And one day, I was able to tell myself the emergency was over. That didn’t mean everything was fine, it didn’t mean all of our problems had gone away, but I was able to allow myself to start making longer term decisions that went beyond ‘put water on the fire’ or ‘hold onto the rescue rope’ or ‘don’t sink under the water’. The bad stuff had still happened, there was still uncertainty about the future and what would come next, but thinking beyond the immediate crisis suddenly felt possible again.

Since March, I’ve been living and deciding within the context of ‘the duration of the emergency’. I have what I have to acknowledge to myself is a serious medical issue that I may not survive, we’re going through a global pandemic that’s tearing families apart in so many different ways and has killed almost two million people so far, and as a nation we’re in the midst of an absolutely unbelievable schism of ignorance and arrogant, conspiracy-minded racist demagoguery that’s proudly embraced lawlessness and sociopathy. That shirt I bought in March, it’s sitting in my closet, unopened.

Things are not good, but there’s a chance they can get better.

My medical thing is being treated (if not improving yet) so there’s still a chance. The vaccines are being approved and administered, more than two million in the US have gotten their first shot so far. In three weeks, the General Services Administration will be sending a team of contractors through the White House to thoroughly disinfect every disease-ridden surfaces possible before a new administration comes in, but a new administration WILL be coming in. A month from now, I’ll probably still be sick, people will still be dying of an avoidable disease that was somehow politicized, and we’ll all still be burdened by the dumb, foolish, and uncaring monsters that were in our lives this whole time that we tried to ignore, but there are good things happening too and maybe things will trend towards better.
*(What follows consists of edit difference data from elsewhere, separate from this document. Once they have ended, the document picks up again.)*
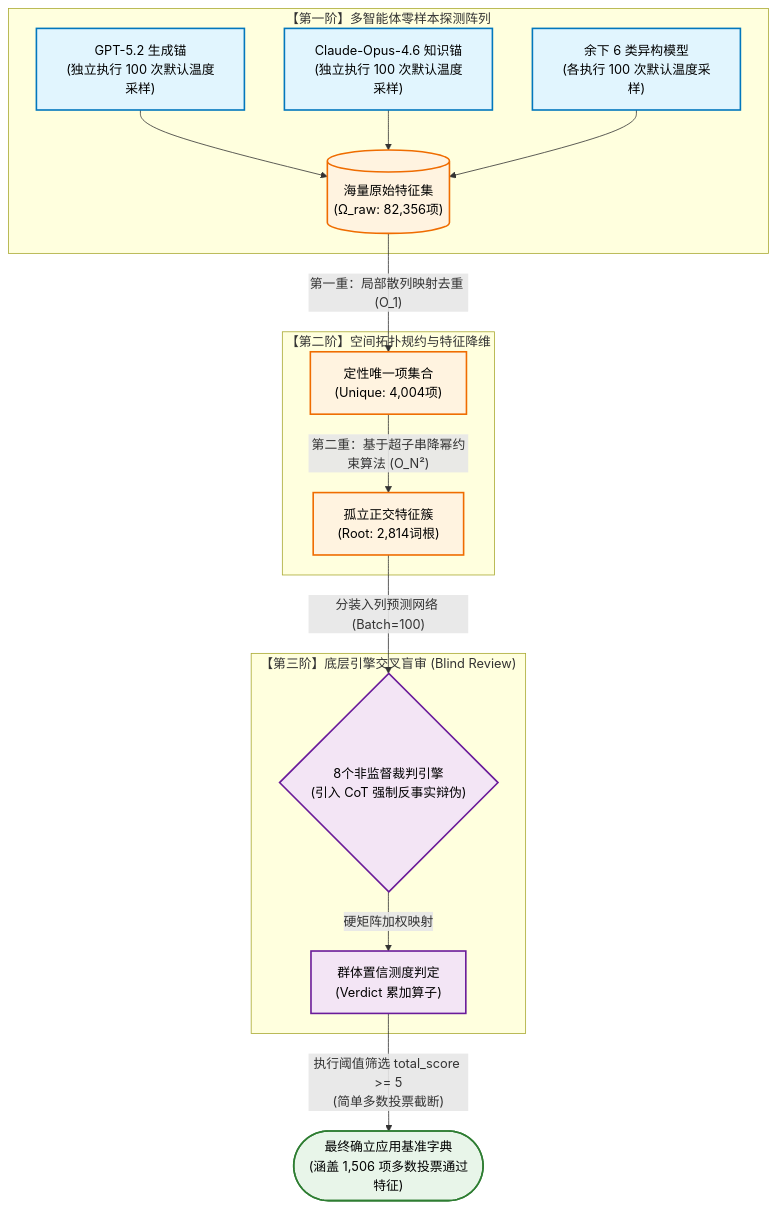
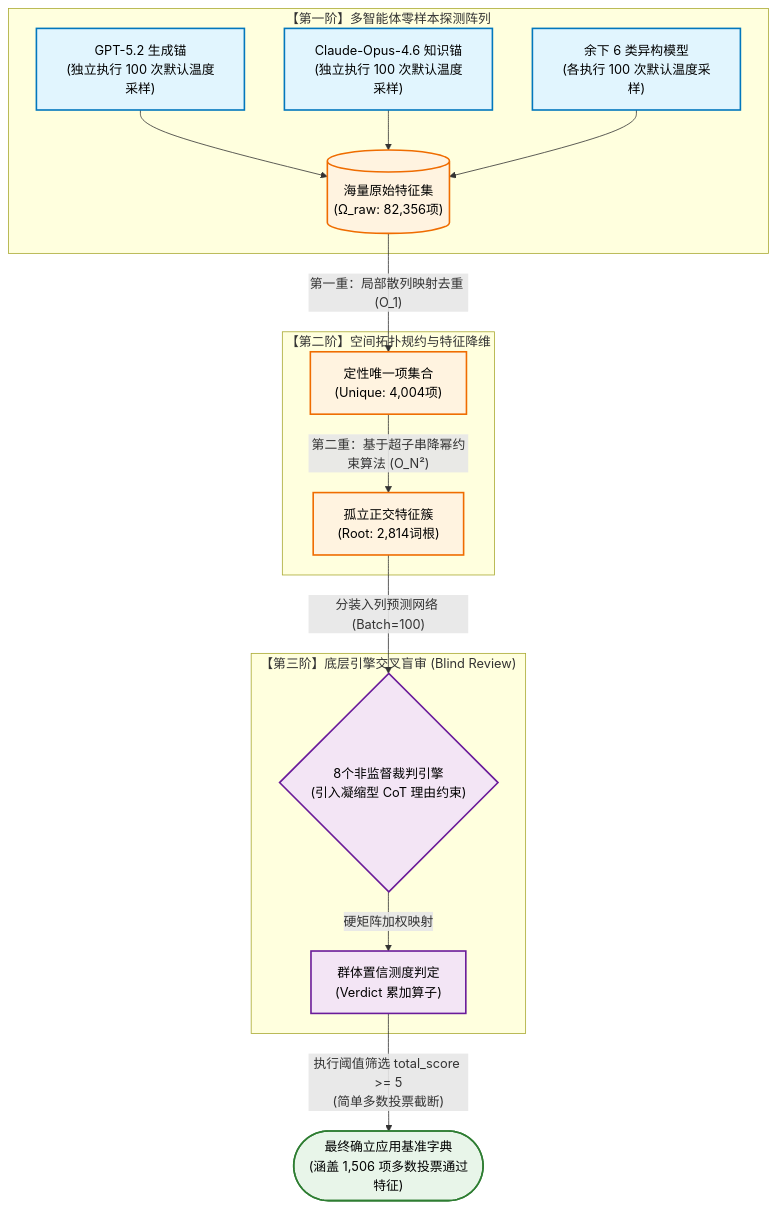
Before and after one commit to lizhenbimsa/data_antigravity_project: the second of 3 diagrams in news_process/LLMs_for_FinTech_dic/FinTech_Dictionary_LLMs_Paper_Final.md, drawn with Mermaid. The commit also changed other lines of this file and 2 other files, not shown here.

````diff
--- a/news_process/LLMs_for_FinTech_dic/FinTech_Dictionary_LLMs_Paper_Final.md
+++ b/news_process/LLMs_for_FinTech_dic/FinTech_Dictionary_LLMs_Paper_Final.md
@@ -174,30 +174,30 @@
 ```mermaid
 graph TD
     classDef sysNode fill:#E1F5FE,stroke:#0277BD,stroke-width:2px,color:#000
     classDef funNode fill:#FFF3E0,stroke:#EF6C00,stroke-width:2px,color:#000
     classDef checkNode fill:#F3E5F5,stroke:#6A1B9A,stroke-width:2px,color:#000
     classDef endNode fill:#E8F5E9,stroke:#2E7D32,stroke-width:2px,color:#000
 
     subgraph Phase_1 ["【第一阶】多智能体零样本探测阵列"]
         M1["GPT-5.2 生成锚\n(独立执行 100 次默认温度采样)"]:::sysNode
         M2["Claude-Opus-4.6 知识锚\n(独立执行 100 次默认温度采样)"]:::sysNode
         M3["余下 6 类异构模型\n(各执行 100 次默认温度采样)"]:::sysNode
         DB[("海量原始特征集\n(Ω_raw: 82,356项)")]:::funNode
         
         M1 --> DB
         M2 --> DB
         M3 --> DB
     end
 
     subgraph Phase_2 ["【第二阶】空间拓扑规约与特征降维"]
         DB -->|"第一重：局部散列映射去重 (O_1)"| U1["定性唯一项集合\n(Unique: 4,004项)"]:::funNode
         U1 -->|"第二重：基于超子串降幂约束算法 (O_N²)"| U2["孤立正交特征簇\n(Root: 2,814词根)"]:::funNode
     end
 
     subgraph Phase_3 ["【第三阶】底层引擎交叉盲审 (Blind Review)"]
-        U2 -->|"分装入列预测网络 (Batch=100)"| REV1{"8个非监督裁判引擎\n(引入 CoT 强制反事实辩伪)"}:::checkNode
+        U2 -->|"分装入列预测网络 (Batch=100)"| REV1{"8个非监督裁判引擎\n(引入凝缩型 CoT 理由约束)"}:::checkNode
         REV1 -->|"硬矩阵加权映射"| REV2["群体置信测度判定\n(Verdict 累加算子)"]:::checkNode
     end
     
     REV2 -->|"执行阈值筛选 total_score >= 5\n(简单多数投票截断)"| FIN(["最终确立应用基准字典\n(涵盖 1,506 项多数投票通过特征)"]):::endNode
 ```
````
But that’s a month from now, for today I’m gonna try and ride out the last hours of 2020 knowing that a new year’s just around the corner. I’m going to hold onto that hope for the future that’s been so hard to believe because I need it, I need that hope, that hope that ‘the duration of the emergency’ has an expiration date because it has before. I’m going to put a lot of pressure on the concept of ‘Maybe’ because that’s what I need to move forward.

Maybe my medical thing will start to get better. Maybe the Constitutional and law will push back against some of the corruption. Maybe the racists will start to be afraid again. Maybe in two or three months if we’re all lucky and get get our shit together as a nation, I’ll be able to go to a ‘normal’ feeling meeting with friends, the kind where we can hug again and maybe…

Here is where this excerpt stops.